▸ SOURCE MATERIAL
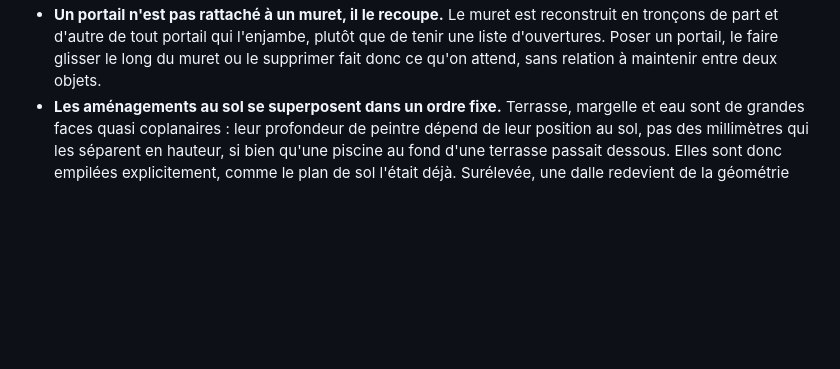
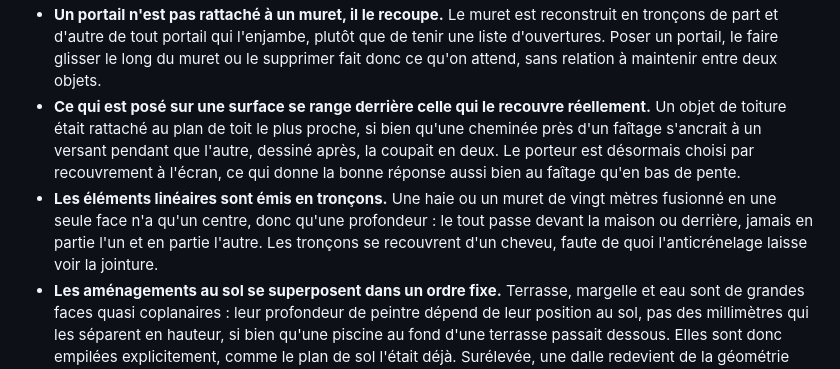
Before and after one commit to guim31/isometric-house-builder, a Markdown page: README.md, the part around the change. Rendered like a GitHub page; blank space fills up the shorter version.

```diff
--- a/README.md
+++ b/README.md
@@ -177,6 +177,17 @@ modifier le moteur :
   plutôt que de tenir une liste d'ouvertures. Poser un portail, le faire
   glisser le long du muret ou le supprimer fait donc ce qu'on attend, sans
   relation à maintenir entre deux objets.
+- **Ce qui est posé sur une surface se range derrière celle qui le recouvre
+  réellement.** Un objet de toiture était rattaché au plan de toit le plus
+  proche, si bien qu'une cheminée près d'un faîtage s'ancrait à un versant
+  pendant que l'autre, dessiné après, la coupait en deux. Le porteur est
+  désormais choisi par recouvrement à l'écran, ce qui donne la bonne réponse
+  aussi bien au faîtage qu'en bas de pente.
+- **Les éléments linéaires sont émis en tronçons.** Une haie ou un muret de
+  vingt mètres fusionné en une seule face n'a qu'un centre, donc qu'une
+  profondeur : le tout passe devant la maison ou derrière, jamais en partie
+  l'un et en partie l'autre. Les tronçons se recouvrent d'un cheveu, faute de
+  quoi l'anticrénelage laisse voir la jointure.
 - **Les aménagements au sol se superposent dans un ordre fixe.** Terrasse,
   margelle et eau sont de grandes faces quasi coplanaires : leur profondeur de
   peintre dépend de leur position au sol, pas des millimètres qui les séparent
```
Also changed, not shown: assets/gallery.png, assets/hero.png, assets/presets.png, 4 other files.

▸ EXERCISE AIM
Write every line above out again exactly; pictures do not belong in the copy.

▸ RESPONSE BELOW
Before and after one commit to guim31/isometric-house-builder, a Markdown page: README.md, the part around the change. Rendered like a GitHub page; blank space fills up the shorter version.

```diff
--- a/README.md
+++ b/README.md
@@ -177,6 +177,17 @@ modifier le moteur :
   plutôt que de tenir une liste d'ouvertures. Poser un portail, le faire
   glisser le long du muret ou le supprimer fait donc ce qu'on attend, sans
   relation à maintenir entre deux objets.
+- **Ce qui est posé sur une surface se range derrière celle qui le recouvre
+  réellement.** Un objet de toiture était rattaché au plan de toit le plus
+  proche, si bien qu'une cheminée près d'un faîtage s'ancrait à un versant
+  pendant que l'autre, dessiné après, la coupait en deux. Le porteur est
+  désormais choisi par recouvrement à l'écran, ce qui donne la bonne réponse
+  aussi bien au faîtage qu'en bas de pente.
+- **Les éléments linéaires sont émis en tronçons.** Une haie ou un muret de
+  vingt mètres fusionné en une seule face n'a qu'un centre, donc qu'une
+  profondeur : le tout passe devant la maison ou derrière, jamais en partie
+  l'un et en partie l'autre. Les tronçons se recouvrent d'un cheveu, faute de
+  quoi l'anticrénelage laisse voir la jointure.
 - **Les aménagements au sol se superposent dans un ordre fixe.** Terrasse,
   margelle et eau sont de grandes faces quasi coplanaires : leur profondeur de
   peintre dépend de leur position au sol, pas des millimètres qui les séparent
```
Also changed, not shown: assets/gallery.png, assets/hero.png, assets/presets.png, 4 other files.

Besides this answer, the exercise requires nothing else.